> [TASK REQUIREMENTS]: An exact copy of every entry is needed, without the pictures.

> [Records contained in a dataset]:
==*==

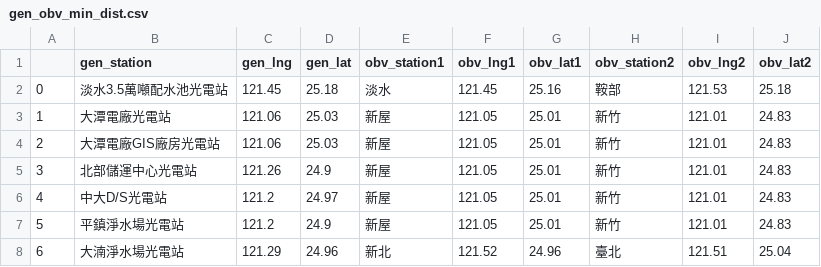
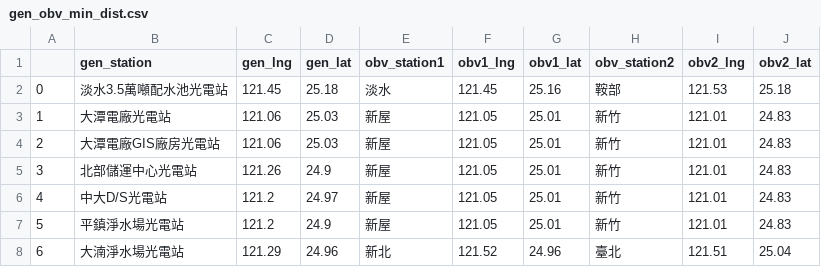
Before and after one commit to mhy1264/taipaoer, a CSV file: data/gen_obv_min_dist.csv, drawn as a sheet; only a part is shown.

```diff
--- a/data/gen_obv_min_dist.csv
+++ b/data/gen_obv_min_dist.csv
@@ -1,2 +1,2 @@
-,gen_station,gen_lng,gen_lat,obv_station1,obv_lng1,obv_lat1,obv_station2,obv_lng2,obv_lat2
+,gen_station,gen_lng,gen_lat,obv_station1,obv1_lng,obv1_lat,obv_station2,obv2_lng,obv2_lat
 0,淡水3.5萬噸配水池光電站,121.45,25.18,淡水,121.45,25.16,鞍部,121.53,25.18
```
Also changed, not shown: data/gen_obv_min_dist_with_uv.csv.
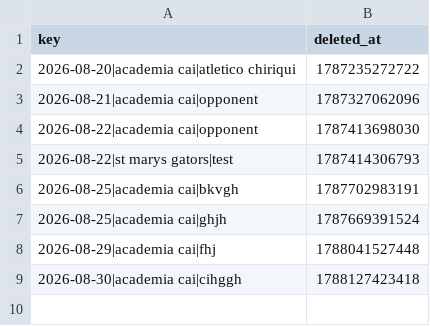
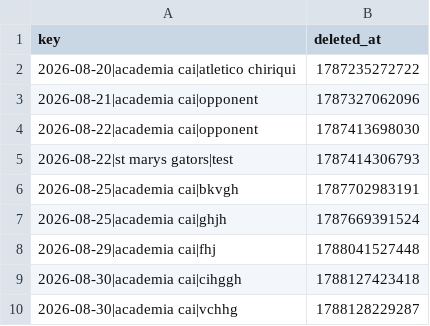
Before and after one commit to pepinllamas/match-data, a CSV file: deleted.csv, drawn as a sheet; the diff names each change by its address in the sheet, - before the commit and + after, or states it on an @@ line.

Commit message:
Update deleted-game record

```diff
--- a/deleted.csv
+++ b/deleted.csv
+row 10: 2026-08-30|academia cai|vchhg | 1788128229287
```
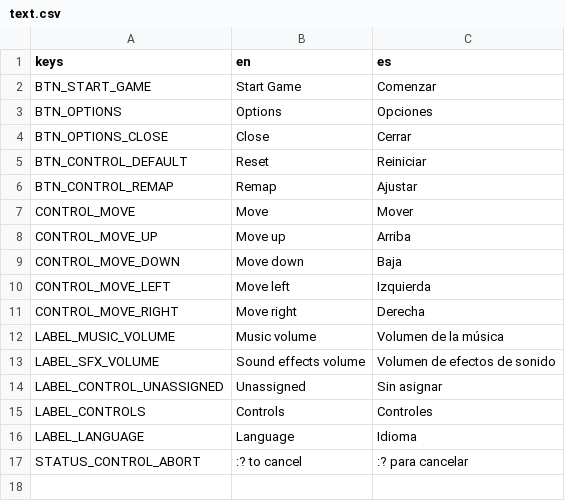
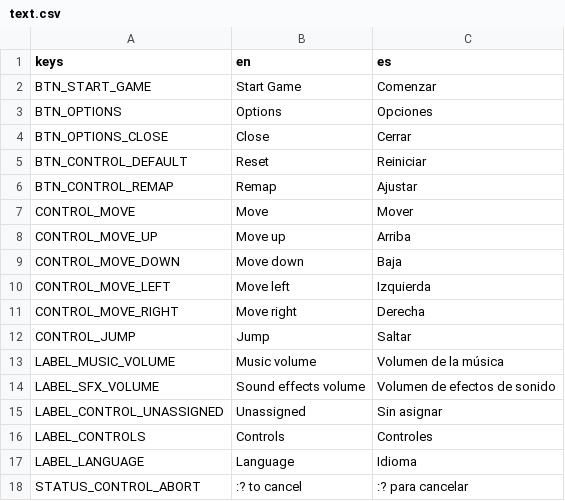
Before and after one commit to secondhand-gnome/game-jam-template, a CSV file: game-jam-template/translations/text.csv, drawn as a sheet.

```diff
--- a/game-jam-template/translations/text.csv
+++ b/game-jam-template/translations/text.csv
@@ -11,2 +11,3 @@ CONTROL_MOVE_LEFT,"Move left","Izquierda"
 CONTROL_MOVE_RIGHT,"Move right","Derecha"
+CONTROL_JUMP,"Jump","Saltar"
 LABEL_MUSIC_VOLUME,"Music volume","Volumen de la música"
```
Also changed, not shown: 4 other files.
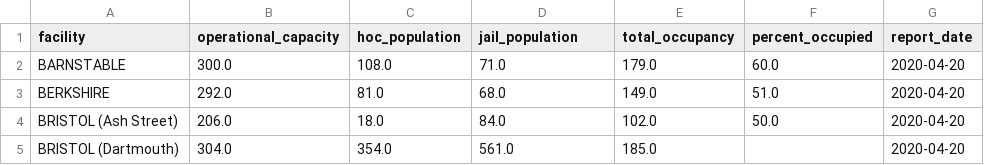
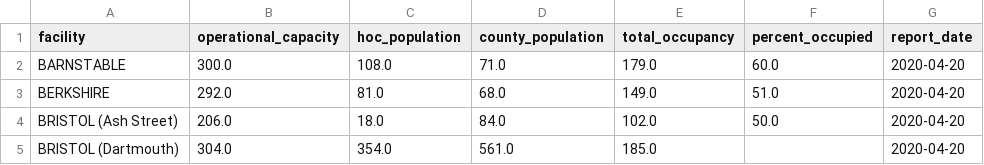
Before and after one commit to jacoblurye/mass-incarceration, a CSV file: data/county_facilities.csv (was data/jails.csv), drawn as a sheet; only a part is shown.

Commit message:
Rename prisons.csv and jails.csv

```diff
--- a/data/jails.csv
+++ b/data/county_facilities.csv
@@ -1,2 +1,2 @@
-facility,operational_capacity,hoc_population,jail_population,total_occupancy,percent_occupied,report_date
+facility,operational_capacity,hoc_population,county_population,total_occupancy,percent_occupied,report_date
 BARNSTABLE,300.0,108.0,71.0,179.0,60.0,2020-04-20
```
Also changed, not shown: 5 other files.
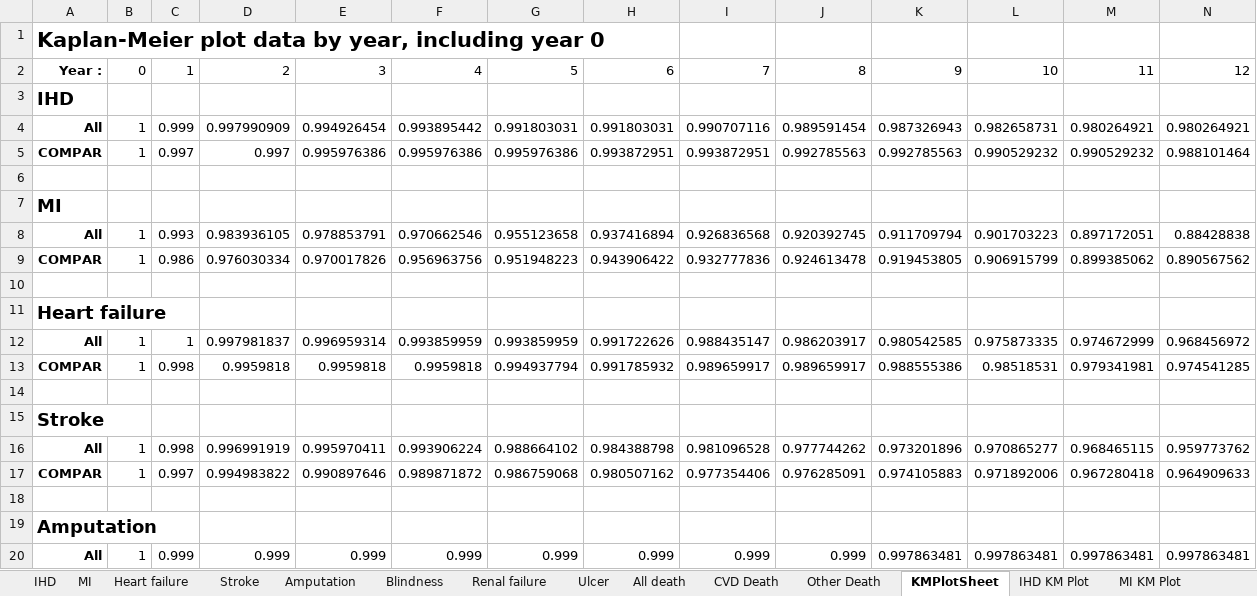
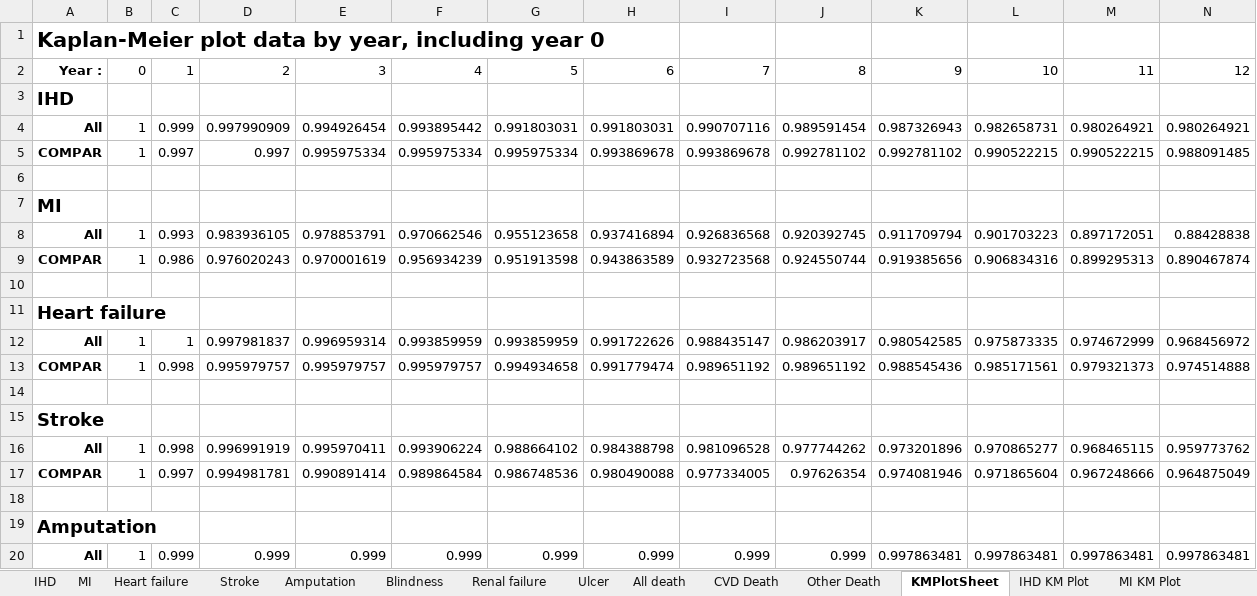
Before and after one commit to icorroramos/COMPAR-EU_diabetes_model, an Excel workbook: validation/UKPDS vs. COMPAR/UKPDS vs. COMPAR - female smoker Outputs.xlsx, sheet KMPlotSheet, drawn as a sheet; only a part is shown; values as stored, in another font and other column widths than the file's, no borders; 11 other sheets too large or unreadable and not compared; removed rows and columns are numbered as before the commit, all else as after; rows hold the shown columns only; the diff covers the shown part only; the diff names each change by its address in the sheet, - before the commit and + after, or states it on an @@ line.

```diff
--- a/validation/UKPDS vs. COMPAR/UKPDS vs. COMPAR - female smoker Outputs.xlsx (sheet KMPlotSheet)
+++ b/validation/UKPDS vs. COMPAR/UKPDS vs. COMPAR - female smoker Outputs.xlsx (sheet KMPlotSheet)
-row 5: COMPAR | 1 | 0.997 | 0.997 | 0.995976386 | 0.995976386 | 0.995976386 | 0.993872951 | 0.993872951 | 0.992785563 | 0.992785563 | 0.990529232 | 0.990529232 | 0.988101464
+row 5: COMPAR | 1 | 0.997 | 0.997 | 0.995975334 | 0.995975334 | 0.995975334 | 0.993869678 | 0.993869678 | 0.992781102 | 0.992781102 | 0.990522215 | 0.990522215 | 0.988091485
-row 9: COMPAR | 1 | 0.986 | 0.976030334 | 0.970017826 | 0.956963756 | 0.951948223 | 0.943906422 | 0.932777836 | 0.924613478 | 0.919453805 | 0.906915799 | 0.899385062 | 0.890567562
+row 9: COMPAR | 1 | 0.986 | 0.976020243 | 0.970001619 | 0.956934239 | 0.951913598 | 0.943863589 | 0.932723568 | 0.924550744 | 0.919385656 | 0.906834316 | 0.899295313 | 0.890467874
-row 13: COMPAR | 1 | 0.998 | 0.9959818 | 0.9959818 | 0.9959818 | 0.994937794 | 0.991785932 | 0.989659917 | 0.989659917 | 0.988555386 | 0.98518531 | 0.979341981 | 0.974541285
+row 13: COMPAR | 1 | 0.998 | 0.995979757 | 0.995979757 | 0.995979757 | 0.994934658 | 0.991779474 | 0.989651192 | 0.989651192 | 0.988545436 | 0.985171561 | 0.979321373 | 0.974514888
-row 17: COMPAR | 1 | 0.997 | 0.994983822 | 0.990897646 | 0.989871872 | 0.986759068 | 0.980507162 | 0.977354406 | 0.976285091 | 0.974105883 | 0.971892006 | 0.967280418 | 0.964909633
+row 17: COMPAR | 1 | 0.997 | 0.994981781 | 0.990891414 | 0.989864584 | 0.986748536 | 0.980490088 | 0.977334005 | 0.97626354 | 0.974081946 | 0.971865604 | 0.967248666 | 0.964875049
```
Also changed, not shown: 4 added rows, 4 removed rows and 53 edited cells elsewhere in this sheet, sheet Outputs, charts or pictures, 3 other files.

==*==

> [OUTPUT FOR THIS EXERCISE]:
Before and after one commit to mhy1264/taipaoer, a CSV file: data/gen_obv_min_dist.csv, drawn as a sheet; only a part is shown.

```diff
--- a/data/gen_obv_min_dist.csv
+++ b/data/gen_obv_min_dist.csv
@@ -1,2 +1,2 @@
-,gen_station,gen_lng,gen_lat,obv_station1,obv_lng1,obv_lat1,obv_station2,obv_lng2,obv_lat2
+,gen_station,gen_lng,gen_lat,obv_station1,obv1_lng,obv1_lat,obv_station2,obv2_lng,obv2_lat
 0,淡水3.5萬噸配水池光電站,121.45,25.18,淡水,121.45,25.16,鞍部,121.53,25.18
```
Also changed, not shown: data/gen_obv_min_dist_with_uv.csv.
Before and after one commit to pepinllamas/match-data, a CSV file: deleted.csv, drawn as a sheet; the diff names each change by its address in the sheet, - before the commit and + after, or states it on an @@ line.

Commit message:
Update deleted-game record

```diff
--- a/deleted.csv
+++ b/deleted.csv
+row 10: 2026-08-30|academia cai|vchhg | 1788128229287
```
Before and after one commit to secondhand-gnome/game-jam-template, a CSV file: game-jam-template/translations/text.csv, drawn as a sheet.

```diff
--- a/game-jam-template/translations/text.csv
+++ b/game-jam-template/translations/text.csv
@@ -11,2 +11,3 @@ CONTROL_MOVE_LEFT,"Move left","Izquierda"
 CONTROL_MOVE_RIGHT,"Move right","Derecha"
+CONTROL_JUMP,"Jump","Saltar"
 LABEL_MUSIC_VOLUME,"Music volume","Volumen de la música"
```
Also changed, not shown: 4 other files.
Before and after one commit to jacoblurye/mass-incarceration, a CSV file: data/county_facilities.csv (was data/jails.csv), drawn as a sheet; only a part is shown.

Commit message:
Rename prisons.csv and jails.csv

```diff
--- a/data/jails.csv
+++ b/data/county_facilities.csv
@@ -1,2 +1,2 @@
-facility,operational_capacity,hoc_population,jail_population,total_occupancy,percent_occupied,report_date
+facility,operational_capacity,hoc_population,county_population,total_occupancy,percent_occupied,report_date
 BARNSTABLE,300.0,108.0,71.0,179.0,60.0,2020-04-20
```
Also changed, not shown: 5 other files.
Before and after one commit to icorroramos/COMPAR-EU_diabetes_model, an Excel workbook: validation/UKPDS vs. COMPAR/UKPDS vs. COMPAR - female smoker Outputs.xlsx, sheet KMPlotSheet, drawn as a sheet; only a part is shown; values as stored, in another font and other column widths than the file's, no borders; 11 other sheets too large or unreadable and not compared; removed rows and columns are numbered as before the commit, all else as after; rows hold the shown columns only; the diff covers the shown part only; the diff names each change by its address in the sheet, - before the commit and + after, or states it on an @@ line.

```diff
--- a/validation/UKPDS vs. COMPAR/UKPDS vs. COMPAR - female smoker Outputs.xlsx (sheet KMPlotSheet)
+++ b/validation/UKPDS vs. COMPAR/UKPDS vs. COMPAR - female smoker Outputs.xlsx (sheet KMPlotSheet)
-row 5: COMPAR | 1 | 0.997 | 0.997 | 0.995976386 | 0.995976386 | 0.995976386 | 0.993872951 | 0.993872951 | 0.992785563 | 0.992785563 | 0.990529232 | 0.990529232 | 0.988101464
+row 5: COMPAR | 1 | 0.997 | 0.997 | 0.995975334 | 0.995975334 | 0.995975334 | 0.993869678 | 0.993869678 | 0.992781102 | 0.992781102 | 0.990522215 | 0.990522215 | 0.988091485
-row 9: COMPAR | 1 | 0.986 | 0.976030334 | 0.970017826 | 0.956963756 | 0.951948223 | 0.943906422 | 0.932777836 | 0.924613478 | 0.919453805 | 0.906915799 | 0.899385062 | 0.890567562
+row 9: COMPAR | 1 | 0.986 | 0.976020243 | 0.970001619 | 0.956934239 | 0.951913598 | 0.943863589 | 0.932723568 | 0.924550744 | 0.919385656 | 0.906834316 | 0.899295313 | 0.890467874
-row 13: COMPAR | 1 | 0.998 | 0.9959818 | 0.9959818 | 0.9959818 | 0.994937794 | 0.991785932 | 0.989659917 | 0.989659917 | 0.988555386 | 0.98518531 | 0.979341981 | 0.974541285
+row 13: COMPAR | 1 | 0.998 | 0.995979757 | 0.995979757 | 0.995979757 | 0.994934658 | 0.991779474 | 0.989651192 | 0.989651192 | 0.988545436 | 0.985171561 | 0.979321373 | 0.974514888
-row 17: COMPAR | 1 | 0.997 | 0.994983822 | 0.990897646 | 0.989871872 | 0.986759068 | 0.980507162 | 0.977354406 | 0.976285091 | 0.974105883 | 0.971892006 | 0.967280418 | 0.964909633
+row 17: COMPAR | 1 | 0.997 | 0.994981781 | 0.990891414 | 0.989864584 | 0.986748536 | 0.980490088 | 0.977334005 | 0.97626354 | 0.974081946 | 0.971865604 | 0.967248666 | 0.964875049
```
Also changed, not shown: 4 added rows, 4 removed rows and 53 edited cells elsewhere in this sheet, sheet Outputs, charts or pictures, 3 other files.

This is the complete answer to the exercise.